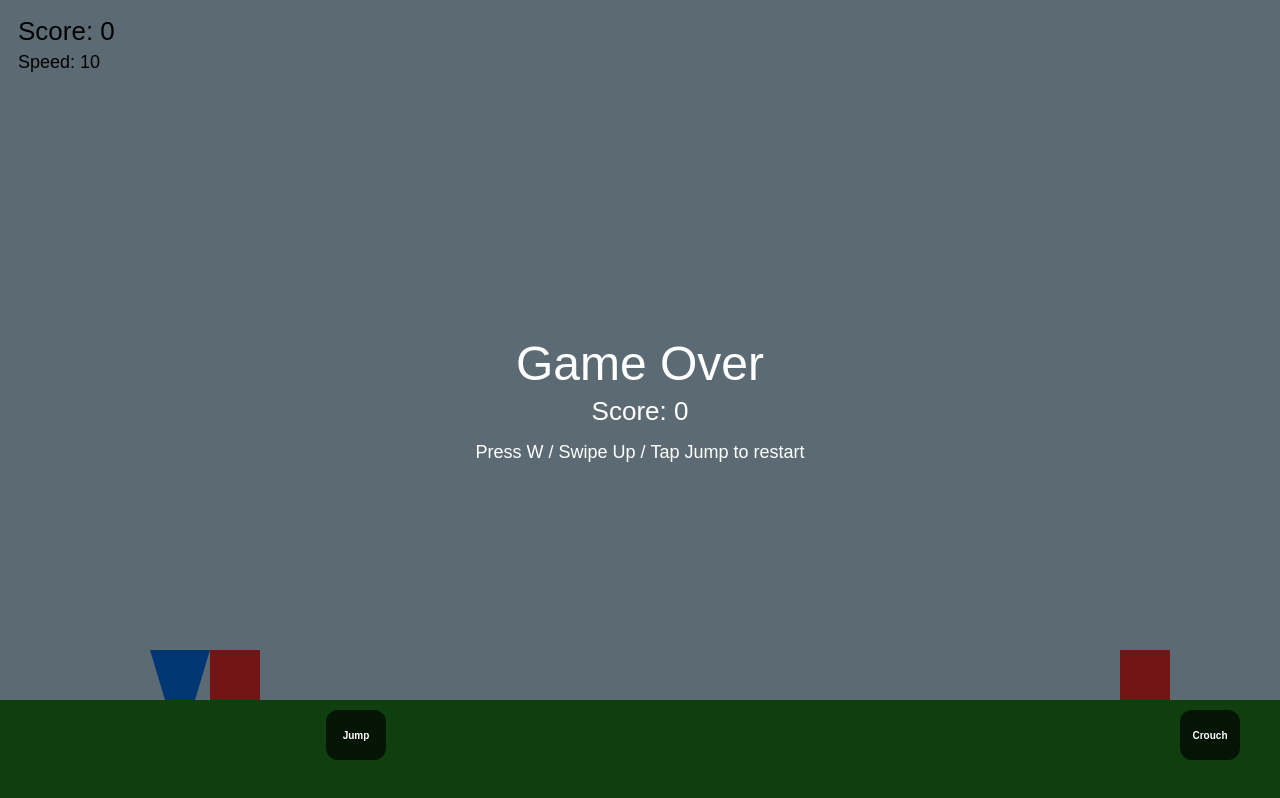
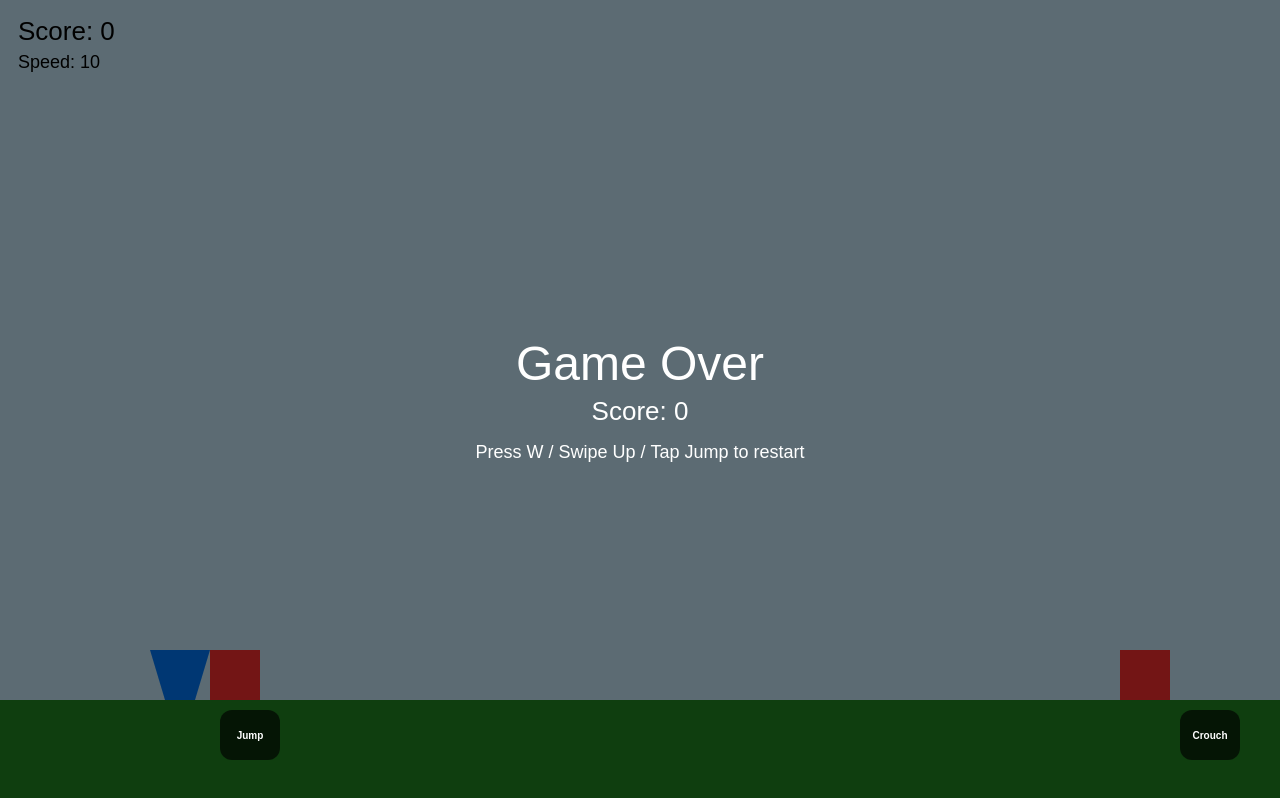
Before and after one commit to navonilsil996-del/Dash_Game, a plain HTML site: page index.html in a window 1280 px wide. Drawn offline with Linux system fonts and the light colour scheme.

Commit message:
Update style.css

```diff
--- a/style.css
+++ b/style.css
@@ -35,7 +35,7 @@ canvas {
 }
 
 #btnJump {
-  right: 894px; /* place Jump to the left */
+  right: 1000px; /* place Jump to the left */
 }
 
 #btnCrouch {
```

——————

__EXERCISE DIRECTIONS__. Pictures are to be dropped, and every record is to be copied exactly.

__RESULT OF THIS EXERCISE__.
Before and after one commit to navonilsil996-del/Dash_Game, a plain HTML site: page index.html in a window 1280 px wide. Drawn offline with Linux system fonts and the light colour scheme.

Commit message:
Update style.css

```diff
--- a/style.css
+++ b/style.css
@@ -35,7 +35,7 @@ canvas {
 }
 
 #btnJump {
-  right: 894px; /* place Jump to the left */
+  right: 1000px; /* place Jump to the left */
 }
 
 #btnCrouch {
```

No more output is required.